Work task |
Would you please copy the part of the material below that opens with the line containing "deactivate Storage" and closes with the line containing "FsmMgr-->>FsmMgr: ImuAcq Task"? Copy it exactly, and only it.

Information provided |
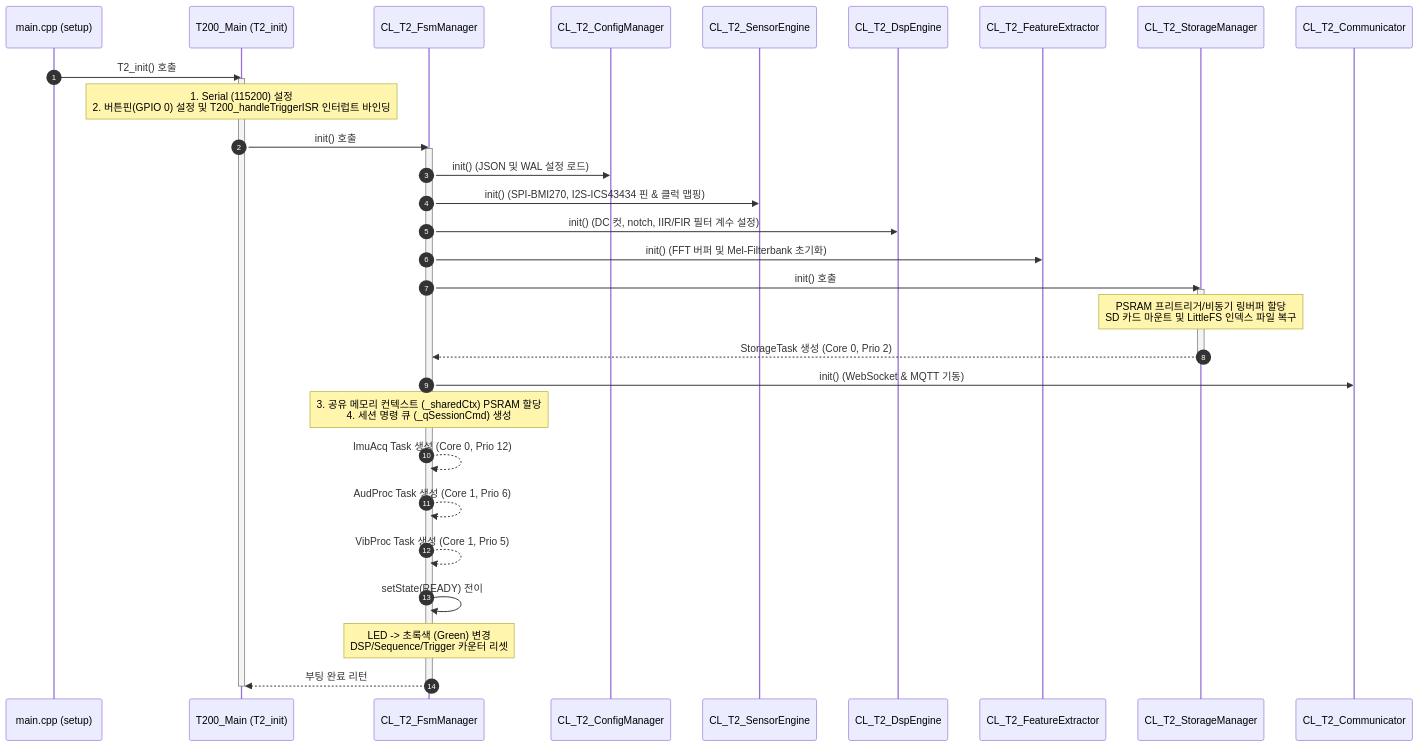
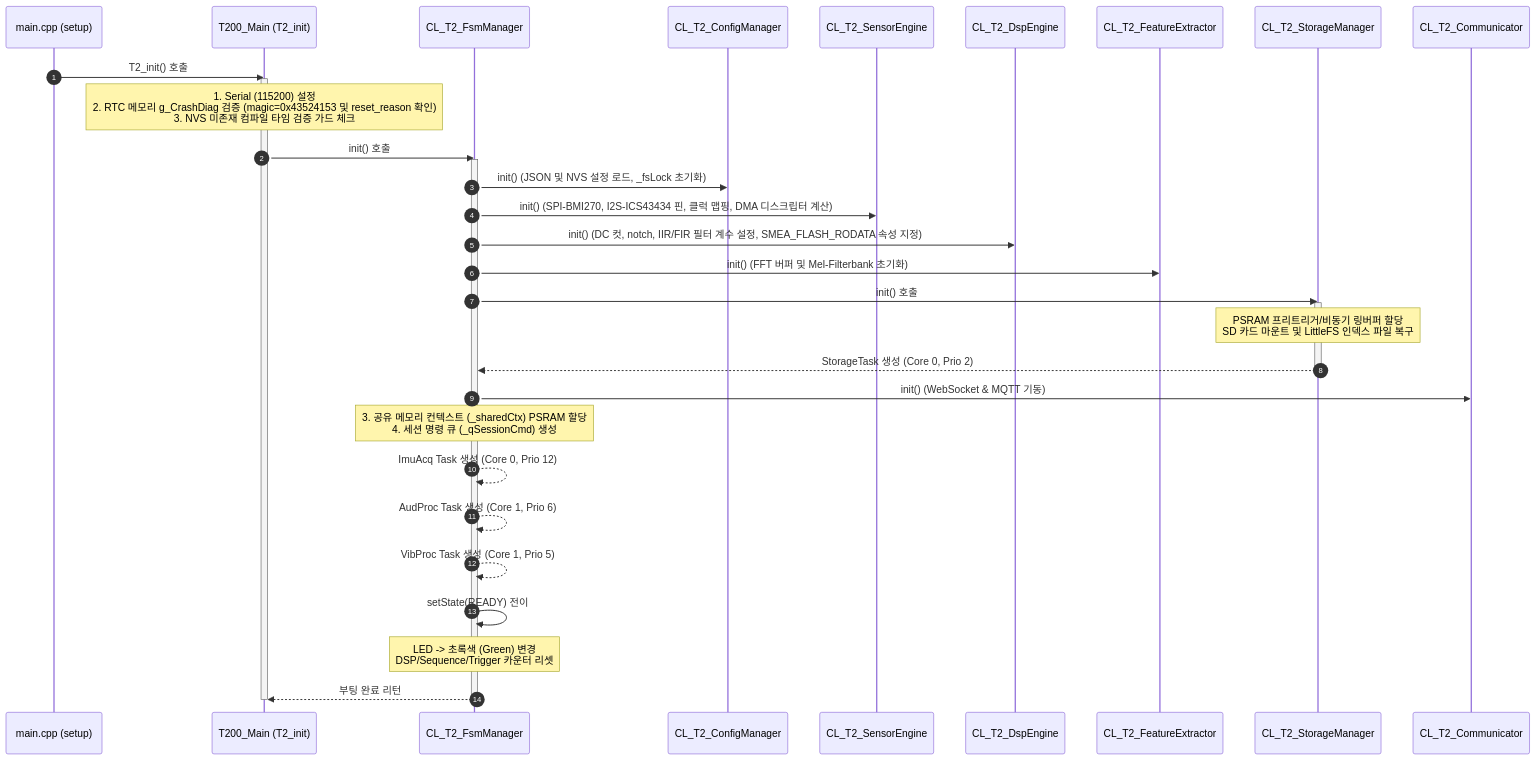
The first of 5 diagrams in src/T2_MSFM_250/Docs_FuncSpec/S40_func_flow_250.md (hosanglee-kr/ESP32_MSFM_250), drawn with Mermaid before and after one commit. The commit also changed other lines of this file and 36 other files, not shown here.

````diff
--- a/src/T2_MSFM_250/Docs_FuncSpec/S40_func_flow_250.md
+++ b/src/T2_MSFM_250/Docs_FuncSpec/S40_func_flow_250.md
@@ -28,45 +31,45 @@
 ```mermaid
 sequenceDiagram
     autonumber
     participant Main as main.cpp (setup)
     participant T200 as T200_Main (T2_init)
     participant FsmMgr as CL_T2_FsmManager
     participant CfgMgr as CL_T2_ConfigManager
     participant Sensor as CL_T2_SensorEngine
     participant DspEng as CL_T2_DspEngine
     participant FeatExt as CL_T2_FeatureExtractor
     participant Storage as CL_T2_StorageManager
     participant Commu as CL_T2_Communicator
 
     Main->>T200: T2_init() 호출
     activate T200
-    Note over T200: 1. Serial (115200) 설정 <br/>2. 버튼핀(GPIO 0) 설정 및 T200_handleTriggerISR 인터럽트 바인딩
+    Note over T200: 1. Serial (115200) 설정 <br/>2. RTC 메모리 g_CrashDiag 검증 (magic=0x43524153 및 reset_reason 확인)<br/>3. NVS 미존재 컴파일 타임 검증 가드 체크
     T200->>FsmMgr: init() 호출
     activate FsmMgr
     
-    FsmMgr->>CfgMgr: init() (JSON 및 WAL 설정 로드)
-    FsmMgr->>Sensor: init() (SPI-BMI270, I2S-ICS43434 핀 & 클럭 맵핑)
-    FsmMgr->>DspEng: init() (DC 컷, notch, IIR/FIR 필터 계수 설정)
+    FsmMgr->>CfgMgr: init() (JSON 및 NVS 설정 로드, _fsLock 초기화)
+    FsmMgr->>Sensor: init() (SPI-BMI270, I2S-ICS43434 핀, 클럭 맵핑, DMA 디스크립터 계산)
+    FsmMgr->>DspEng: init() (DC 컷, notch, IIR/FIR 필터 계수 설정, SMEA_FLASH_RODATA 속성 지정)
     FsmMgr->>FeatExt: init() (FFT 버퍼 및 Mel-Filterbank 초기화)
     
     FsmMgr->>Storage: init() 호출
     activate Storage
     Note over Storage: PSRAM 프리트리거/비동기 링버퍼 할당<br/>SD 카드 마운트 및 LittleFS 인덱스 파일 복구
     Storage-->>FsmMgr: StorageTask 생성 (Core 0, Prio 2)
     deactivate Storage
 
     FsmMgr->>Commu: init() (WebSocket & MQTT 기동)
     
     Note over FsmMgr: 3. 공유 메모리 컨텍스트 (_sharedCtx) PSRAM 할당<br/>4. 세션 명령 큐 (_qSessionCmd) 생성
     
     FsmMgr-->>FsmMgr: ImuAcq Task 생성 (Core 0, Prio 12)
     FsmMgr-->>FsmMgr: AudProc Task 생성 (Core 1, Prio 6)
     FsmMgr-->>FsmMgr: VibProc Task 생성 (Core 1, Prio 5)
     
     FsmMgr->>FsmMgr: setState(READY) 전이
     Note over FsmMgr: LED -> 초록색 (Green) 변경<br/>DSP/Sequence/Trigger 카운터 리셋
     
     FsmMgr-->>T200: 부팅 완료 리턴
     deactivate FsmMgr
     deactivate T200
 ```
````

Your response |
     deactivate Storage
 
     FsmMgr->>Commu: init() (WebSocket & MQTT 기동)
     
     Note over FsmMgr: 3. 공유 메모리 컨텍스트 (_sharedCtx) PSRAM 할당<br/>4. 세션 명령 큐 (_qSessionCmd) 생성
     
     FsmMgr-->>FsmMgr: ImuAcq Task 생성 (Core 0, Prio 12)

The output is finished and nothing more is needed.